Despite his literary successes—publishing six volumes of poetry, a play, and a children's book—Robert Bloomfield never escaped from poverty or anxiety and died early and in distress. This penniless history supports the description of Bloomfield as the most successful of the self-taught "peasant poets" of the Romantic period and underscores the incredible odds that any of his writings should be discovered at all. This selection of Bloomfield's poems was originally published in 1998 and was the first scholarly edition of his work. Bloomfield believed that his patron, Capel Lofft, had altered the text excessively, and so this edition has completely restored Bloomfield's own, much fresher text from the autobiographical manuscript at Harvard University. Revised and enlarged, this version also includes a selection of Bloomfield's prose prefaces and explanatory notes, a chronology of his life, and a list of further reading.

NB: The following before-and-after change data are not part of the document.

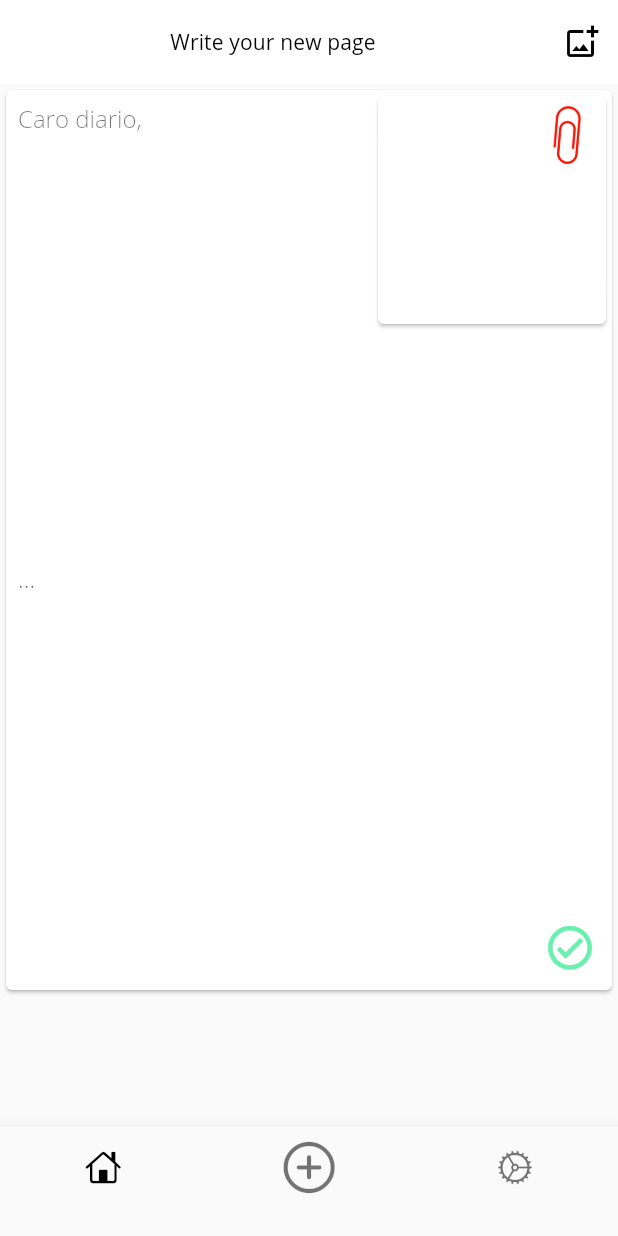
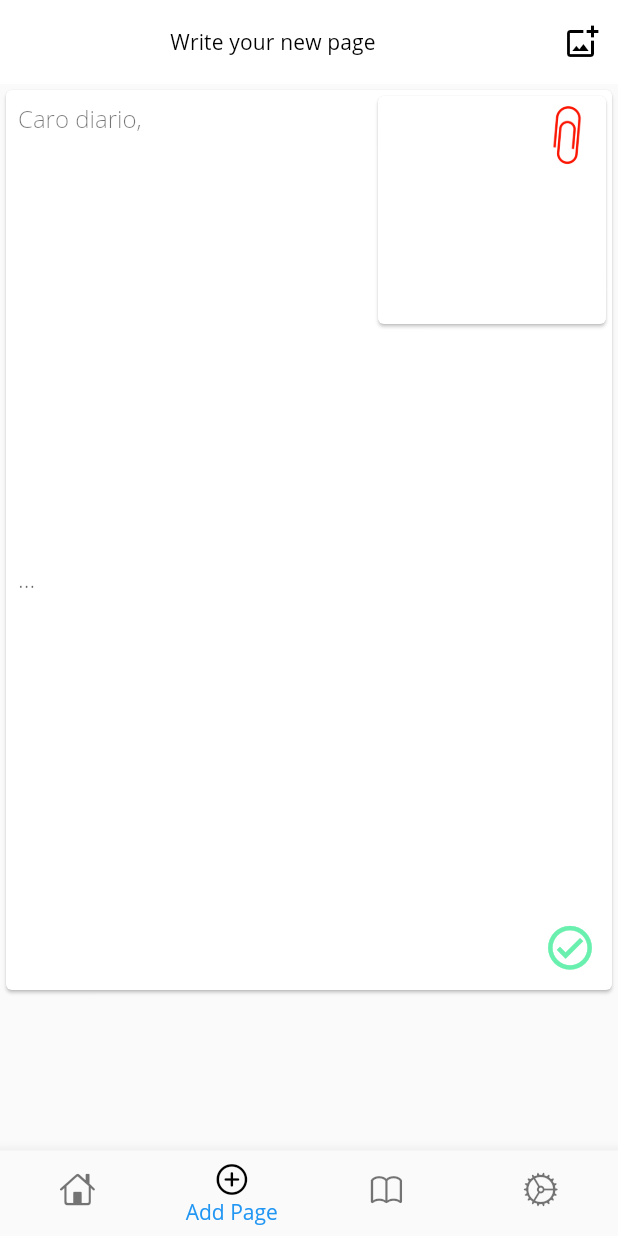
Before and after one commit to LeonardoSimi/caro_diario, a Flutter app: the screen it shows after launch, item 2 of the bottom bar chosen, on a phone screen of 412 x 824 dp. Run offline on Flutter 3.47's test engine with Material 2 defaults, Android fonts, the phone set to English and light mode, and no system bars; our stand-ins replace adaptive_theme, card_swiper, image_picker, local_auth, package_info_plus, settings_ui and 2 more; missing offline and left inert: short_uuids; accounts and stored records are empty.

Commit message:
better navbar and home

```diff
--- a/lib/main.dart
+++ b/lib/main.dart
@@ -11,6 +11,7 @@ import './screens/all_diary_screen.dart';
 import './screens/auth_screen.dart';
 import './screens/settings_screen.dart';
 import './screens/privacy_policy_screen.dart';
+import './widgets/bottom_nav_bar.dart';
 
 bool _isLocked = false;
 
@@ -64,7 +65,7 @@ class MyApp extends StatelessWidget {
           color: Colors.green,
           theme: theme,
           darkTheme: darkTheme,
-          home: _isLocked ? AuthScreen() : MainDiaryScreen(),
+          home: _isLocked ? AuthScreen() : BottomNavBar(),
           routes: {
             DiaryPage.routeName: (ctx) => DiaryPage(),
             AllDiaryScreen.routeName: (ctx) => AllDiaryScreen(null, null, null, null),
--- a/lib/screens/settings_screen.dart
+++ b/lib/screens/settings_screen.dart
@@ -10,6 +10,7 @@ import 'package:shared_preferences/shared_preferences.dart';
 import './privacy_policy_screen.dart';
 import './auth_screen.dart';
 import './main_diary_screen.dart';
+import '../widgets/bottom_nav_bar.dart';
 
 class SettingsScreen extends StatefulWidget {
   static const routeName = '/settings_screen';
@@ -67,6 +68,7 @@ class _SettingsScreenState extends State<SettingsScreen> {
   @override
   Widget build(BuildContext context) {
     return Scaffold(
+      //bottomNavigationBar: BottomNavBar(),
       appBar: AppBar(
         title: Text('Settings'),
       ),
--- a/lib/widgets/bottom_nav_bar.dart
+++ b/lib/widgets/bottom_nav_bar.dart
@@ -4,6 +4,7 @@ import 'package:flutter/material.dart';
 import './diary_page.dart';
 import '../screens/main_diary_screen.dart';
 import '../screens/settings_screen.dart';
+import '../screens/all_diary_screen.dart';
 
 class BottomNavBar extends StatefulWidget {
 
@@ -13,32 +14,63 @@ class BottomNavBar extends StatefulWidget {
 
 class _BottomNavBarState extends State<BottomNavBar> {
 
-  @override
-  Widget build(BuildContext context) {
+   final List<Map<String, dynamic>> _pages = [
+    {
+      'page': MainDiaryScreen(),
+      'title': 'Home',
+    },
+     {
+       'page': DiaryPage(),
+       'title': 'Add Page',
+     },
+     {
+       'page': AllDiaryScreen(null, null, null, null),
+       'title': 'Your Diary'
+     },
+     {
+       'page': SettingsScreen(),
+       'title': 'Settings',
+     }
+  ];
 
    int _currentTabIndex = 0;
 
-    _onTapped (int index){
+   void _selectPage(int index) {
      setState(() {
        _currentTabIndex = index;
      });
    }
 
-    return BottomNavigationBar(
+  @override
+  Widget build(BuildContext context) {
+    return Scaffold(
+      body: _pages[_currentTabIndex]['page'],
+      bottomNavigationBar: BottomNavigationBar(
+          type : BottomNavigationBarType.fixed,
           currentIndex: _currentTabIndex,
-        //onTap: _onTapped,
-        onTap: (value) {
+          showSelectedLabels: true,
+          showUnselectedLabels: false,
+          onTap: _selectPage,
+/*          onTap: (value) {
             if (value == 0)
               Navigator.of(context).pushReplacementNamed(MainDiaryScreen.routeName);
             if (value == 1)
               Navigator.of(context).pushReplacementNamed(DiaryPage.routeName);
             if (value == 2)
               Navigator.of(context).pushNamed(SettingsScreen.routeName);
-        },
+
+            setState(() {
+              _currentTabIndex = value;
+            });
+          },*/
+
           items: const <BottomNavigationBarItem>[
-      BottomNavigationBarItem(icon: Icon(CupertinoIcons.house), label: '', activeIcon: Icon(CupertinoIcons.house, color: Colors.black,), tooltip: 'Home'),
-      BottomNavigationBarItem(icon: Icon(CupertinoIcons.plus_circle, size: 40,), label: '', activeIcon: Icon(CupertinoIcons.plus_circle, color: Colors.black,), tooltip: 'Add Page'),
-      BottomNavigationBarItem(icon: Icon(CupertinoIcons.settings), label: '', activeIcon: Icon(CupertinoIcons.settings, color: Colors.black,), tooltip: 'Settings'),
-    ]);
+        BottomNavigationBarItem(icon: Icon(CupertinoIcons.house), label: 'Home', activeIcon: Icon(CupertinoIcons.house, color: Colors.black,), tooltip: 'Home'),
+        BottomNavigationBarItem(icon: Icon(CupertinoIcons.plus_circle, size: 40,), label: 'Add Page', activeIcon: Icon(CupertinoIcons.plus_circle, color: Colors.black,), tooltip: 'Add Page'),
+            BottomNavigationBarItem(icon: Icon(CupertinoIcons.book,), label: 'Your Diary', activeIcon: Icon(CupertinoIcons.book, color: Colors.black,), tooltip: 'Your Diary'),
+        BottomNavigationBarItem(icon: Icon(CupertinoIcons.settings), label: 'Settings', activeIcon: Icon(CupertinoIcons.settings, color: Colors.black,), tooltip: 'Settings'),
+      ]
+      ),
+    );
   }
 }
--- a/lib/widgets/diary_page.dart
+++ b/lib/widgets/diary_page.dart
@@ -80,7 +80,7 @@ class _DiaryPageState extends State<DiaryPage> {
       actions: [
         IconButton(onPressed: addImage, icon: Icon(Icons.add_photo_alternate_outlined))
       ],),
-      bottomNavigationBar: BottomNavBar(),
+      //bottomNavigationBar: BottomNavBar(),
       body: Column(
         children: [
           Center(
--- a/pubspec.yaml
+++ b/pubspec.yaml
@@ -36,6 +36,7 @@ dependencies:
   shared_preferences: ^2.0.7
   short_uuids: ^2.0.0
   adaptive_theme: ^2.2.0
+  persistent_bottom_nav_bar: ^4.0.2
 
 
   # The following adds the Cupertino Icons font to your application.
```
Also changed, not shown: lib/screens/main_diary_screen.dart (+21 -46 lines), pubspec.lock. Lines whose indentation alone changed are shown as unchanged.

About the Author
Robert Bloomfield was the prolific and popular author of The Farmer's Boy, which sold an unprecedented 26,000 copies in the three years following its publication in 1800. His work was also praised by William Wordsworth and John Clare, who called him the "English Theocritus." John Goodridge is a profesor of English at Nottingham Trent University and the general editor of Eighteenth Century Labouring-Class Poets: 1700–1800 and Rural Life in Eighteenth Century English Poetry. John Lucas is a professor emeritus of English at Nottingham Trent University and the author of seven collections of poetry, including The Long and Short of It and A World Perhaps: New and Selected Poems.